» DIRECTIONS: What number of lines in the material contain the word "const"? Give that number alone.

○ ○ ○ ○

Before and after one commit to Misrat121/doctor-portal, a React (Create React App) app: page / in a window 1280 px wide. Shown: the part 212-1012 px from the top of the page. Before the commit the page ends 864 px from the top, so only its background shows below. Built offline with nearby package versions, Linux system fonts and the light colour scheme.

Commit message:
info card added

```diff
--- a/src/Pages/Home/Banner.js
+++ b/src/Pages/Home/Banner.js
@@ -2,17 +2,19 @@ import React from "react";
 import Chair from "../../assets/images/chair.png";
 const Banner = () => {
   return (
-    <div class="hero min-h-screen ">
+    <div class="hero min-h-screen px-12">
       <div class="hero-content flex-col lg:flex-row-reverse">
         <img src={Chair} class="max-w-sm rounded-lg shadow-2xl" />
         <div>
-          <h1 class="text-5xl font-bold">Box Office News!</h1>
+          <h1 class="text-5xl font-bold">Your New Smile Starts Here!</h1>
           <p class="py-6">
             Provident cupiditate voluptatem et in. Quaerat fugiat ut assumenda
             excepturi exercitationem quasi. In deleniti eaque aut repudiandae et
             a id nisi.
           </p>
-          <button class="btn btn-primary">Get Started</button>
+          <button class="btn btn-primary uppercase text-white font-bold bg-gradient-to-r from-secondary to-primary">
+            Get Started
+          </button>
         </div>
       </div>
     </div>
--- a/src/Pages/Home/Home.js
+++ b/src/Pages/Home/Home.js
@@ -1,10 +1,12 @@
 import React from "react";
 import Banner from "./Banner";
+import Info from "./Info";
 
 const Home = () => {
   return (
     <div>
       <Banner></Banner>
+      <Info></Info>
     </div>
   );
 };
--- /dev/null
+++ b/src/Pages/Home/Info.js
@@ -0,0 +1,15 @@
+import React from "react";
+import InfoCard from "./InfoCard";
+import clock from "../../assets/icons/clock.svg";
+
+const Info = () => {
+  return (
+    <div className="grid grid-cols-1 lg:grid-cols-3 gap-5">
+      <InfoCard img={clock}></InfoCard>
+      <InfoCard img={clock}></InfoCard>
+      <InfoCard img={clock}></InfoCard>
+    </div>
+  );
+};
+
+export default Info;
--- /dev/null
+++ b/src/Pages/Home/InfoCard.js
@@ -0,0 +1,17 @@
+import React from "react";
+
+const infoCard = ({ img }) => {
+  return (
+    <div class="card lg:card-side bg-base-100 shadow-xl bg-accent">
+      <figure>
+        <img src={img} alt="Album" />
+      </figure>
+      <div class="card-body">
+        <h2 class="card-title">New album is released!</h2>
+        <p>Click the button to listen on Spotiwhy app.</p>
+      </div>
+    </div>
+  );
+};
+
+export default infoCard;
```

○ ○ ○ ○

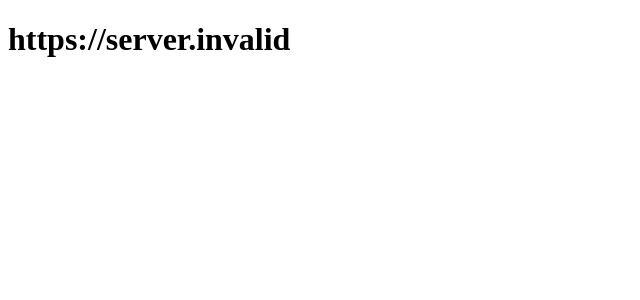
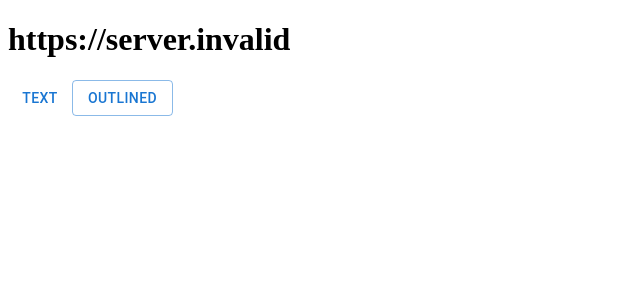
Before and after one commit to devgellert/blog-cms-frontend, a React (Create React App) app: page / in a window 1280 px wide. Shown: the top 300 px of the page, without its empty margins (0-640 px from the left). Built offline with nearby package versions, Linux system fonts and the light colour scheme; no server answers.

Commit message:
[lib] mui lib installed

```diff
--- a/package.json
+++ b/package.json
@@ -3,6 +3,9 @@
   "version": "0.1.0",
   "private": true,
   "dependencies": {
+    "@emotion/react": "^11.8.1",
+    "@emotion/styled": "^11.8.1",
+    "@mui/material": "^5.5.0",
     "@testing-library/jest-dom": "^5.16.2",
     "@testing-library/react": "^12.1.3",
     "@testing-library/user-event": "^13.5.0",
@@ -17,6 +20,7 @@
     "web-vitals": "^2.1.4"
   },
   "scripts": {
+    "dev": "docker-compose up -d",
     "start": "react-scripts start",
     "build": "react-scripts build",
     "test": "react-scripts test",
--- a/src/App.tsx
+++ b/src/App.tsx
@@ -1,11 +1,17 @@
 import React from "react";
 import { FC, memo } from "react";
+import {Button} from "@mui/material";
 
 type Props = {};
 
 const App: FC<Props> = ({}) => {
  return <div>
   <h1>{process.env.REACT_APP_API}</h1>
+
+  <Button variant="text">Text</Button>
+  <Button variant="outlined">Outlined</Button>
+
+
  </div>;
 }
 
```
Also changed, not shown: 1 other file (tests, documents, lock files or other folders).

○ ○ ○ ○

» EXERCISE ANSWER: 5